BEGIN
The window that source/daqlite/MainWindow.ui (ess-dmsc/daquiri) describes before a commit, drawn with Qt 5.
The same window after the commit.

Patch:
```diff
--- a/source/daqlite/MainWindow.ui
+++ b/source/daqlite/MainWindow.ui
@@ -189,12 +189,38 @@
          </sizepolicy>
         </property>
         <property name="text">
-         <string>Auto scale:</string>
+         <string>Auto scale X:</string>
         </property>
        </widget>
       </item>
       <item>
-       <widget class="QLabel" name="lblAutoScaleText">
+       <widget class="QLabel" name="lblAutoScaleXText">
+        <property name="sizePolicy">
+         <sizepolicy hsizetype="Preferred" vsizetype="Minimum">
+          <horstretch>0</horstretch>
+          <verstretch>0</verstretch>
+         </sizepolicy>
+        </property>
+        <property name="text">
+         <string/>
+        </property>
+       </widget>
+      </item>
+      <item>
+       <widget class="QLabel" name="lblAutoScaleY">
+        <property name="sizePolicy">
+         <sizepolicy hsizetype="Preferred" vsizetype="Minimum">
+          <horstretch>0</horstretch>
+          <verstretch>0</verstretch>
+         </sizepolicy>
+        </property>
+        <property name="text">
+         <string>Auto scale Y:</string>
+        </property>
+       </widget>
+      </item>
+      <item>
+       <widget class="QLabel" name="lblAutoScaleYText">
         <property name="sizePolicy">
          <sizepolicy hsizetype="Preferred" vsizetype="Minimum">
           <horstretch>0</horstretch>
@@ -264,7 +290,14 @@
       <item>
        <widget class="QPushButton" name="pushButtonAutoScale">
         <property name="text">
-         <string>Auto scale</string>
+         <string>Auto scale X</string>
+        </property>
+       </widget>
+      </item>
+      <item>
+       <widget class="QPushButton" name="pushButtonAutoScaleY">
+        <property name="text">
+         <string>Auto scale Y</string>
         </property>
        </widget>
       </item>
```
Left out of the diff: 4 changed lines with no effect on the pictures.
END
BEGIN
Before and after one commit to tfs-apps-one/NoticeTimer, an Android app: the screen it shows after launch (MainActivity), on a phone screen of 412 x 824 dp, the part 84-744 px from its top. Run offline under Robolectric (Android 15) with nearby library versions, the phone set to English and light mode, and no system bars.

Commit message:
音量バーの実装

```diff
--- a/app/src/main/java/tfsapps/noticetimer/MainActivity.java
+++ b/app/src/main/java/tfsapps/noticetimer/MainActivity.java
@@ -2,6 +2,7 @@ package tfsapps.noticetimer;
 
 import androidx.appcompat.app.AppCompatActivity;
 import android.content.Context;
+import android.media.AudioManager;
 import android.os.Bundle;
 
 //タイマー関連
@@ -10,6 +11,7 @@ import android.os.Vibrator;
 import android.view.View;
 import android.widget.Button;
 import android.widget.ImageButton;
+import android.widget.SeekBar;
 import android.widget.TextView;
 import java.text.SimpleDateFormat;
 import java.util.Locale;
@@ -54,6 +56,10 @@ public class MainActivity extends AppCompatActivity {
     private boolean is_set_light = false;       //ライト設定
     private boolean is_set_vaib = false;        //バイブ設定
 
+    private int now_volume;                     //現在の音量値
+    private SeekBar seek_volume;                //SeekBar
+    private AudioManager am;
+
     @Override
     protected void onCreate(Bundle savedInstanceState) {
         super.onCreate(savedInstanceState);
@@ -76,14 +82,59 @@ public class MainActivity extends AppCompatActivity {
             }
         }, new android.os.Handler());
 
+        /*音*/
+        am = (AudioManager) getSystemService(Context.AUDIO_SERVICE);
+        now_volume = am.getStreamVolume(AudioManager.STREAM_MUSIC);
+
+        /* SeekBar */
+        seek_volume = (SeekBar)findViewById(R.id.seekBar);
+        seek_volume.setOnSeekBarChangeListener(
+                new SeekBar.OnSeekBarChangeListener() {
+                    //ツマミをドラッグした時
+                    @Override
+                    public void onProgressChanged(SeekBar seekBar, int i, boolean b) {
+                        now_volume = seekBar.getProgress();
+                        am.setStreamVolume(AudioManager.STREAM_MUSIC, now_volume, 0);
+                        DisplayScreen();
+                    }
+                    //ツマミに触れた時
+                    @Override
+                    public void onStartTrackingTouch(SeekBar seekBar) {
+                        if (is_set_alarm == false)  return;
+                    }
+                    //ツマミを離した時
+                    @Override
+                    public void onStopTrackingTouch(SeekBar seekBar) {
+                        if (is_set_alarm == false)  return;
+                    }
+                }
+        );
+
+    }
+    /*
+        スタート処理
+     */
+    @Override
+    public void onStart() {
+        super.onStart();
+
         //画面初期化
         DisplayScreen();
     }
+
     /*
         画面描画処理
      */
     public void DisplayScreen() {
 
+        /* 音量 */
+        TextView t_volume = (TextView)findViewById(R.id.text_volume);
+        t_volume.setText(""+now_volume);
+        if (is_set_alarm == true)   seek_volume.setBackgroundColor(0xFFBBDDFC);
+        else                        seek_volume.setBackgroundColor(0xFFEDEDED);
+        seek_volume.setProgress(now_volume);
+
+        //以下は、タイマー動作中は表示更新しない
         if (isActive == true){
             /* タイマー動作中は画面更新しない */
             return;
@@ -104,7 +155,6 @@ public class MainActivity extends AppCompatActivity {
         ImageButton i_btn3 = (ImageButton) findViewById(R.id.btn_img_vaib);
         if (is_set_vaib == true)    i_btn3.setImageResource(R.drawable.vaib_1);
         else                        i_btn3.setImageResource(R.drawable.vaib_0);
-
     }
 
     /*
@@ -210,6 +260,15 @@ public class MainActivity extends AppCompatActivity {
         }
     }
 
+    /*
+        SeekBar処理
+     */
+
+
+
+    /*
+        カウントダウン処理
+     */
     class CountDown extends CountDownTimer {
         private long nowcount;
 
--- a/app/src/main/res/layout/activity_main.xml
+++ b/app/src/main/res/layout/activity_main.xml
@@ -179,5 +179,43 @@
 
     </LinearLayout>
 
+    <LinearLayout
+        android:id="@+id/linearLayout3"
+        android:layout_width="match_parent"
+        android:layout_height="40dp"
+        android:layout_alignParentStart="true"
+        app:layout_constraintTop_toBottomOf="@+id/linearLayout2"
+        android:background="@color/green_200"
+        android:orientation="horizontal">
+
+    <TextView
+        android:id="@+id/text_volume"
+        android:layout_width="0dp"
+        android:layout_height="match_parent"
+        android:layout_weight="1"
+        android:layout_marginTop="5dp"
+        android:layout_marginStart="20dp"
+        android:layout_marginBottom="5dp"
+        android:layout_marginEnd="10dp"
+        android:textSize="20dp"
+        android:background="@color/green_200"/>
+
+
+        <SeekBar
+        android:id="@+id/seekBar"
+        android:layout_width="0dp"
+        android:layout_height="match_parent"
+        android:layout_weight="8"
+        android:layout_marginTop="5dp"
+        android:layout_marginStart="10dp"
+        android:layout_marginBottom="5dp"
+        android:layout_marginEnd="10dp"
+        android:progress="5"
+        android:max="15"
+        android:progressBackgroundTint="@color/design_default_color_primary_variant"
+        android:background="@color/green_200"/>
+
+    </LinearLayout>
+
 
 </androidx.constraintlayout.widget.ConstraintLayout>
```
END
#### [TASK INSTRUCTIONS]
Count every line of the records above in which the string "true" appears. The number alone is to be given.

#### [RESPONSE]
4